Synthesis and in vivo anticancer evaluation of poly(organo)phosphazene-based metallodrug conjugates†
Within this work we aimed to improve the pharmacodynamics and toxicity profile of organoruthenium and -rhodium complexes which had previously been found to be highly potent in vitro but showed unselective activity in vivo. Different organometallic complexes were attached to a degradable poly(organo)phosphazene macromolecule, prepared via controlled polymerization techniques. The conjugation to hydrophilic polymers was designed to increase the aqueous solubility of the typically poorly soluble metal-based half-sandwich compounds with the aim of a controlled, pH-triggered release of the active metallodrug. The synthesized conjugates and their characteristics have been thoroughly studied by means of 31P NMR and UV-Vis spectroscopy, ICP-MS analyses and SEC coupled to ICP-MS. In order to assess their potential as possible anticancer drug candidates, the complexes, as well as their respective macromolecular prodrug formulations were tested against three different cancer cell lines in cell culture. Subsequently, the anticancer activity and organ distribution of the poly(organo)phosphazene drug conjugates were explored in vivo in mice bearing CT-26 colon carcinoma.
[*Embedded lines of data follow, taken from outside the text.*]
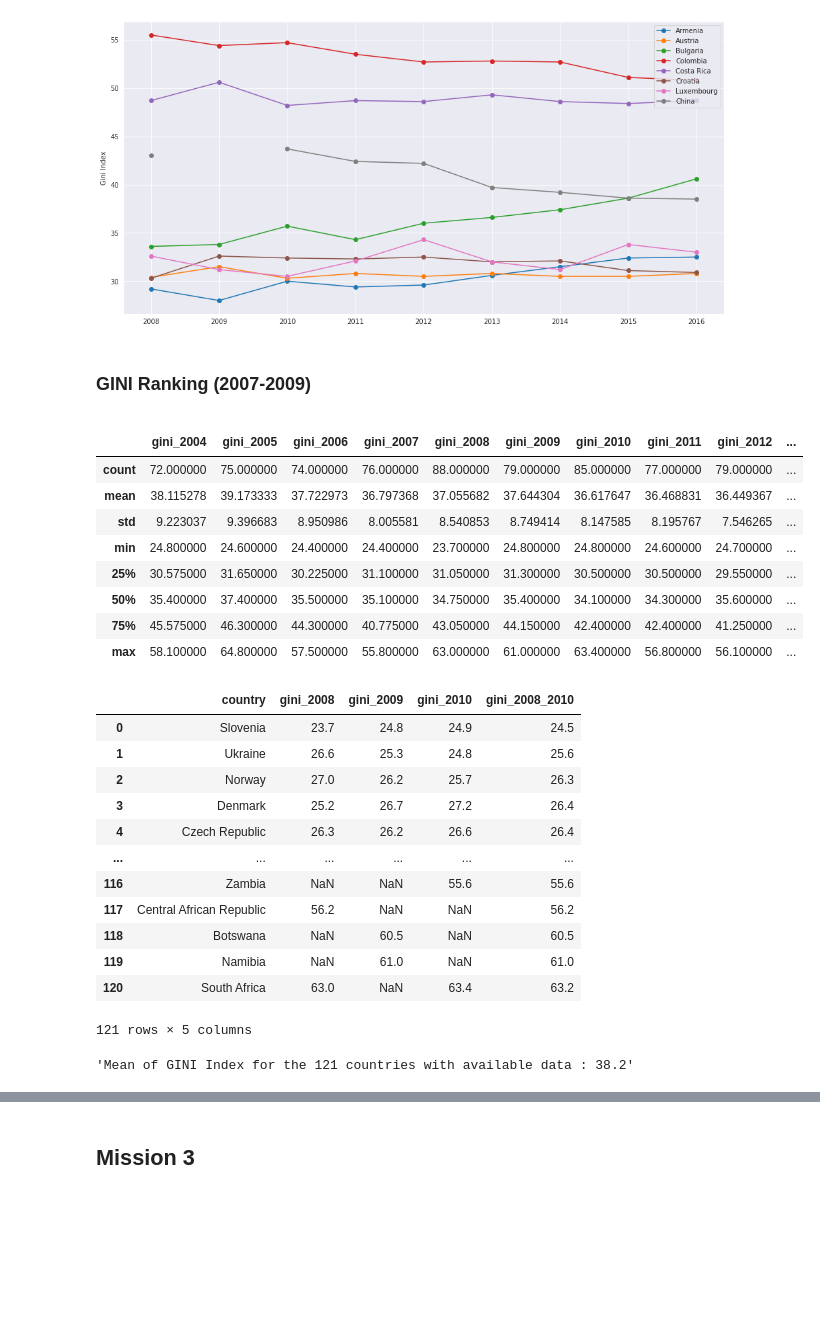
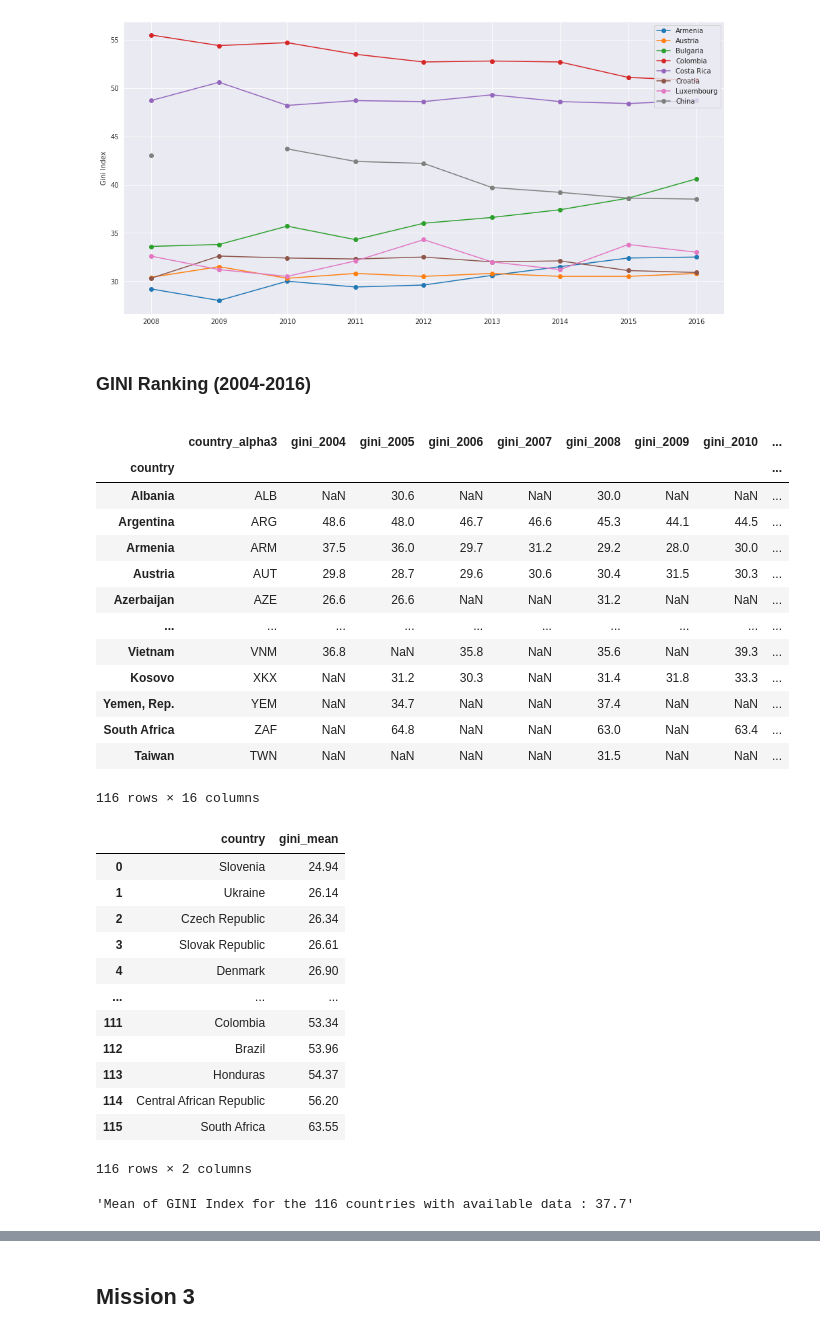
Before and after one commit to Michael-Orange/income_distribution, a Jupyter notebook: P7.ipynb, the cells around one changed output, grey strips where cells are left out. Drawn from its saved outputs; the diff is of its cells as text; code cells hidden in the pictures; blank space fills up the shorter version.

```diff
--- a/P7.ipynb
+++ b/P7.ipynb
@@ -366,5 +375,5 @@ for key in dict_year:
     #calculate GINI for the countries with no gini index
     for z in no_gini:
         X = income_disti.loc[income_disti.country_alpha3 == z].income.values
-        gini.loc[gini['country_alpha3'] == z, dict_year[key]] = (gini_cal(X)*100).round(1)
+        gini.loc[gini['country_alpha3'] == z, dict_year[key]] = (calculate_gini(X)*100).round(1)
 # %% [markdown]
@@ -372,5 +381,12 @@ for key in dict_year:
-# %%
-gini['gini_mean'] = gini.iloc[:,2:].mean(axis=1).round(1)
+# %%
+for k in gini.index:
+    values = np.array(gini.iloc[k][2:].tolist())
+    values_excl_nan = values[~np.isnan(values)]
+
+    if values_excl_nan.size > 0:
+        gini.loc[gini.index == k, 'gini_mean'] = np.nanmean(values_excl_nan).round(2)
+# %%
+income_disti = pd.merge(income_disti, gini[['country_alpha3', 'gini_mean']], how='left')
 # %% [markdown]
 <h2>Mission 2</h2><a id='mission 2'></a>
 # %% [markdown]
@@ -711,44 +694,47 @@ plt.show()
 # %% [output]
 [figure]
 # %% [markdown]
-<h3>GINI Ranking (2007-2009)</h3><a id='gini_rank'></a>
+<h3>GINI Ranking (2004-2016)</h3><a id='gini_rank'></a>
 # %%
-gini.describe()
+gini
 # %% [output]
-|  | gini_2004 | gini_2005 | gini_2006 | gini_2007 | gini_2008 | gini_2009 | gini_2010 | gini_2011 | gini_2012 | ... |
-| count | 72.000000 | 75.000000 | 74.000000 | 76.000000 | 88.000000 | 79.000000 | 85.000000 | 77.000000 | 79.000000 | ... |
-| mean | 38.115278 | 39.173333 | 37.722973 | 36.797368 | 37.055682 | 37.644304 | 36.617647 | 36.468831 | 36.449367 | ... |
-| std | 9.223037 | 9.396683 | 8.950986 | 8.005581 | 8.540853 | 8.749414 | 8.147585 | 8.195767 | 7.546265 | ... |
-| min | 24.800000 | 24.600000 | 24.400000 | 24.400000 | 23.700000 | 24.800000 | 24.800000 | 24.600000 | 24.700000 | ... |
-| 25% | 30.575000 | 31.650000 | 30.225000 | 31.100000 | 31.050000 | 31.300000 | 30.500000 | 30.500000 | 29.550000 | ... |
-| 50% | 35.400000 | 37.400000 | 35.500000 | 35.100000 | 34.750000 | 35.400000 | 34.100000 | 34.300000 | 35.600000 | ... |
-| 75% | 45.575000 | 46.300000 | 44.300000 | 40.775000 | 43.050000 | 44.150000 | 42.400000 | 42.400000 | 41.250000 | ... |
-| max | 58.100000 | 64.800000 | 57.500000 | 55.800000 | 63.000000 | 61.000000 | 63.400000 | 56.800000 | 56.100000 | ... |
+|  | country_alpha3 | gini_2004 | gini_2005 | gini_2006 | gini_2007 | gini_2008 | gini_2009 | gini_2010 | ... |
+| country |  |  |  |  |  |  |  |  | ... |
+| Albania | ALB | NaN | 30.6 | NaN | NaN | 30.0 | NaN | NaN | ... |
+| Argentina | ARG | 48.6 | 48.0 | 46.7 | 46.6 | 45.3 | 44.1 | 44.5 | ... |
+| Armenia | ARM | 37.5 | 36.0 | 29.7 | 31.2 | 29.2 | 28.0 | 30.0 | ... |
+| Austria | AUT | 29.8 | 28.7 | 29.6 | 30.6 | 30.4 | 31.5 | 30.3 | ... |
+| Azerbaijan | AZE | 26.6 | 26.6 | NaN | NaN | 31.2 | NaN | NaN | ... |
+| ... | ... | ... | ... | ... | ... | ... | ... | ... | ... |
+| Vietnam | VNM | 36.8 | NaN | 35.8 | NaN | 35.6 | NaN | 39.3 | ... |
+| Kosovo | XKX | NaN | 31.2 | 30.3 | NaN | 31.4 | 31.8 | 33.3 | ... |
+| Yemen, Rep. | YEM | NaN | 34.7 | NaN | NaN | 37.4 | NaN | NaN | ... |
+| South Africa | ZAF | NaN | 64.8 | NaN | NaN | 63.0 | NaN | 63.4 | ... |
+| Taiwan | TWN | NaN | NaN | NaN | NaN | 31.5 | NaN | NaN | ... |
+116 rows × 16 columns
 # %%
-gini_rank = gini[['gini_2008', 'gini_2009', 'gini_2010']].copy()
-gini_rank['gini_2008_2010'] = gini_rank.mean(axis=1).round(1)
-gini_rank.sort_values(by='gini_2008_2010', inplace=True)
+gini_rank = gini[['gini_mean']].copy()
+gini_rank.sort_values(by='gini_mean', inplace=True)
 gini_rank.reset_index(inplace=True)
-gini_rank.dropna(subset=['gini_2008_2010'], inplace=True)
 gini_rank
 # %% [output]
-|  | country | gini_2008 | gini_2009 | gini_2010 | gini_2008_2010 |
-| 0 | Slovenia | 23.7 | 24.8 | 24.9 | 24.5 |
-| 1 | Ukraine | 26.6 | 25.3 | 24.8 | 25.6 |
-| 2 | Norway | 27.0 | 26.2 | 25.7 | 26.3 |
-| 3 | Denmark | 25.2 | 26.7 | 27.2 | 26.4 |
-| 4 | Czech Republic | 26.3 | 26.2 | 26.6 | 26.4 |
-| ... | ... | ... | ... | ... | ... |
-| 116 | Zambia | NaN | NaN | 55.6 | 55.6 |
-| 117 | Central African Republic | 56.2 | NaN | NaN | 56.2 |
-| 118 | Botswana | NaN | 60.5 | NaN | 60.5 |
-| 119 | Namibia | NaN | 61.0 | NaN | 61.0 |
-| 120 | South Africa | 63.0 | NaN | 63.4 | 63.2 |
+|  | country | gini_mean |
+| 0 | Slovenia | 24.94 |
+| 1 | Ukraine | 26.14 |
+| 2 | Czech Republic | 26.34 |
+| 3 | Slovak Republic | 26.61 |
+| 4 | Denmark | 26.90 |
+| ... | ... | ... |
+| 111 | Colombia | 53.34 |
+| 112 | Brazil | 53.96 |
+| 113 | Honduras | 54.37 |
+| 114 | Central African Republic | 56.20 |
+| 115 | South Africa | 63.55 |
-121 rows × 5 columns
+116 rows × 2 columns
 # %%
 'Mean of GINI Index for the {} countries with available data : {}'.format(
-    len(gini_rank), round(np.mean(gini_rank['gini_2008_2010']),1))
+    len(gini_rank), round(np.mean(gini_rank['gini_mean']),1))
 # %% [output]
-'Mean of GINI Index for the 121 countries with available data : 38.2'
+'Mean of GINI Index for the 116 countries with available data : 37.7'
 # %%
 # 5 countries with higest GINI index (highest level of inequality)
```
Also changed, not shown: parts of 49 cells of this notebook, 7 other files.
Our investigations revealed a beneficial influence of this macromolecular prodrug by a significant reduction of adverse effects compared to the free metallodrugs.